This age-old tension kindles what existentialists define as humanity's fear of what lies over the horizon of our understanding. Discovering what is new merits a terrifying blend of chaos and anguish. Yet, it too holds the key to our most treasured moments: the most beautiful and sublime unparalleled.
How little I knew of the pain and frustration of adulthood. For all I knew, everyone around me was as receptive to new ideas and concepts as I was. As far as I was concerned, the rest of the world had just as imaginative and unbound a spirit as mine. How kind of my caretakers to put on a brave face and a warm smile on my behalf despite the turmoils they faced every day.
I wasn't privy to the limitations imposed upon them by a world that wanted to press them into a cookie-cutter mold. I could intuit at a young age that they saw a light in me. They cherished my profoundly youthful and inquisitive little soul. They hoped so desperately that this cruel world would never clip my little wings.
Bear in mind that dinosaurs, with the exception of the archaeopteryx, the pterodactyl and a few others I suppose, were flightless beasts. Perhaps it should come as no surprise then that I would gradually abandon my passion for the extinct/grounded prehistoric world and give way to an even more boundless, creative, and receptive way of life. It's the least I could do and it is an homage paid to the people in my life who wanted nothing less for me than to shine in a world marred by darkness, injustice, and crippling uncertainty.
But What Good Is It to Shine Alone?
Even the everyday elements of the outside world can threaten the extinction of a solitary flame. But a city of candle lights only needs one surviving flame to rekindle its lost light.
I believe this is what it means to be a mental health writer: Saving lives by providing much-needed insight and statistically backed information.

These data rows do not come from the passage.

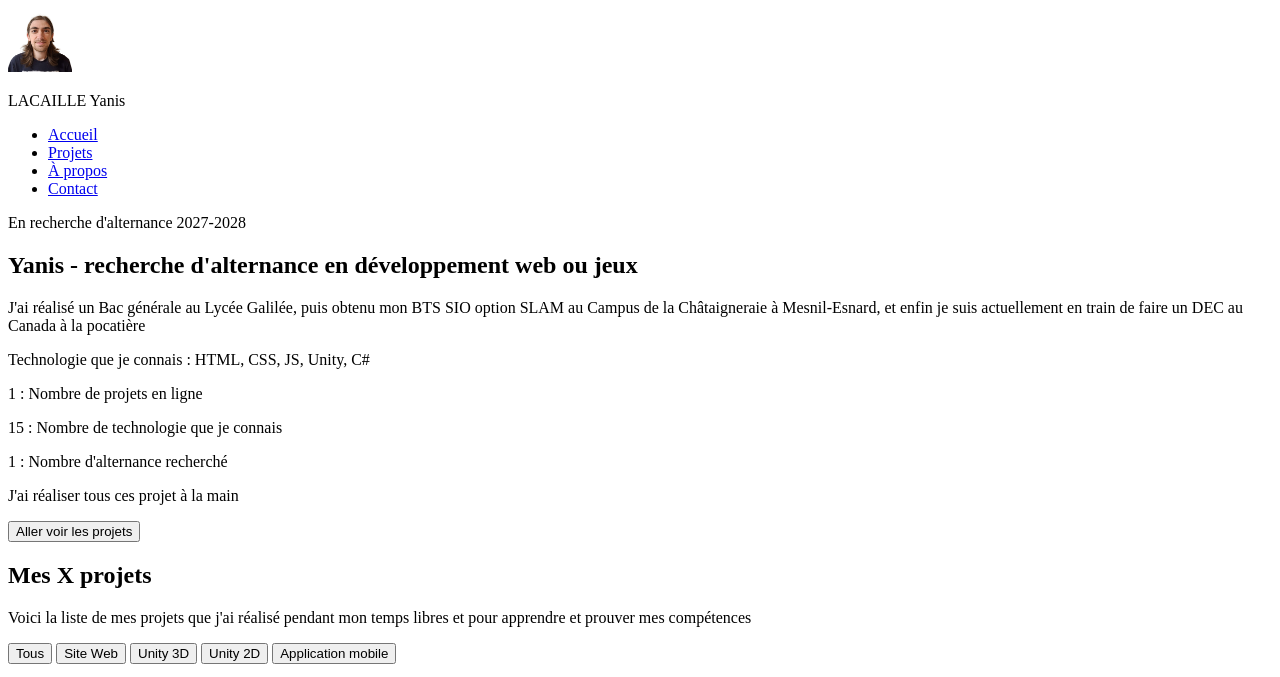
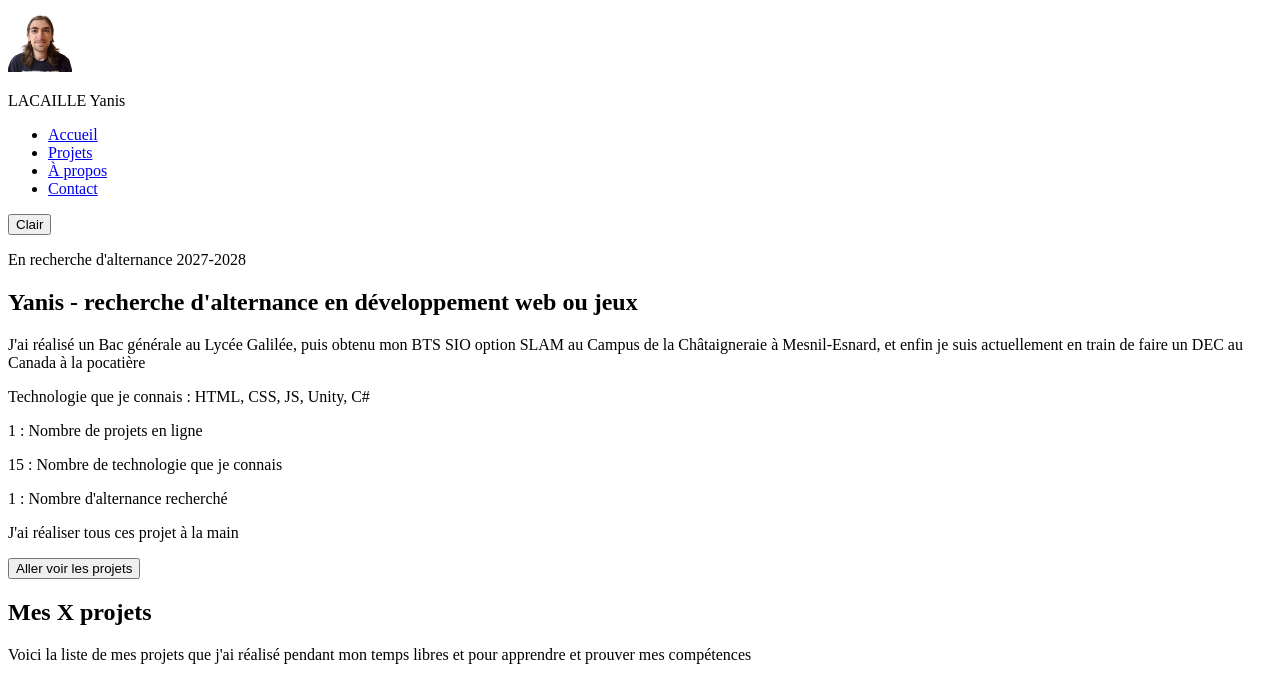
Before and after one commit to yalac/portfolio, a plain HTML site: page index.html in a window 1280 px wide. Shown: the top 677 px of the page. Drawn offline with Linux system fonts and the light colour scheme.

Commit message:
feat(theme): add theme button in header

```diff
--- a/index.html
+++ b/index.html
@@ -28,6 +28,8 @@
                     <li><a href="#contact">Contact</a></li>
                 </ul>
             </nav>
+
+            <button id="theme-mode-button" type="button">Clair</button>
         </header>
 
         <!--Corp principal qui aura mes 4 parties-->
```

Better information that is logically sound and evidence-based paves the way to a better future for both the individual and society as a whole.
To shine is also what it means to be an entrepreneurship writer. I only wish to inspire fellow dreamers and self-starters to take ownership of their lives. Nobody should feel foolish for marching to the beat of their own drum. Entrepreneurs should be celebrated for championing innovative ideas and challenging antiquated norms. Entrepreneurs are artists, and artists are the true leaders.
To be a mindfulness writer is to encourage those who seek peace and fulfillment to invert their locus of control from without to within. There are some answers which can only be found when the human heart embraces, in equal measure, the devilish and most angelic of its innermost antipodes.
Stay kindled. You owe it to yourself to protect your flame. Sometimes you have to drudge through the darkness to get to the light, but it's ludicrous to think you can find your way through this labyrinth of narrow and dimly lit corridors without so much as your own solitary flame.
Light the way from within and you'll find more lights. You'll find there are far too many whose candles are dimly lit but whose wax is strong. Offer your own flame and watch as both your flames strengthen and the way through to greener pastures grows clearer.
These are the words I offer to myself every day. They are my heroes. Perhaps they are Seismic and Jack and the rest of the toy village reminding me to never forget them; to never stop imagining.
As the nationally-renowned suicide prevention speaker Kevin Hines once said, "We are our brothers' and sisters' keepers."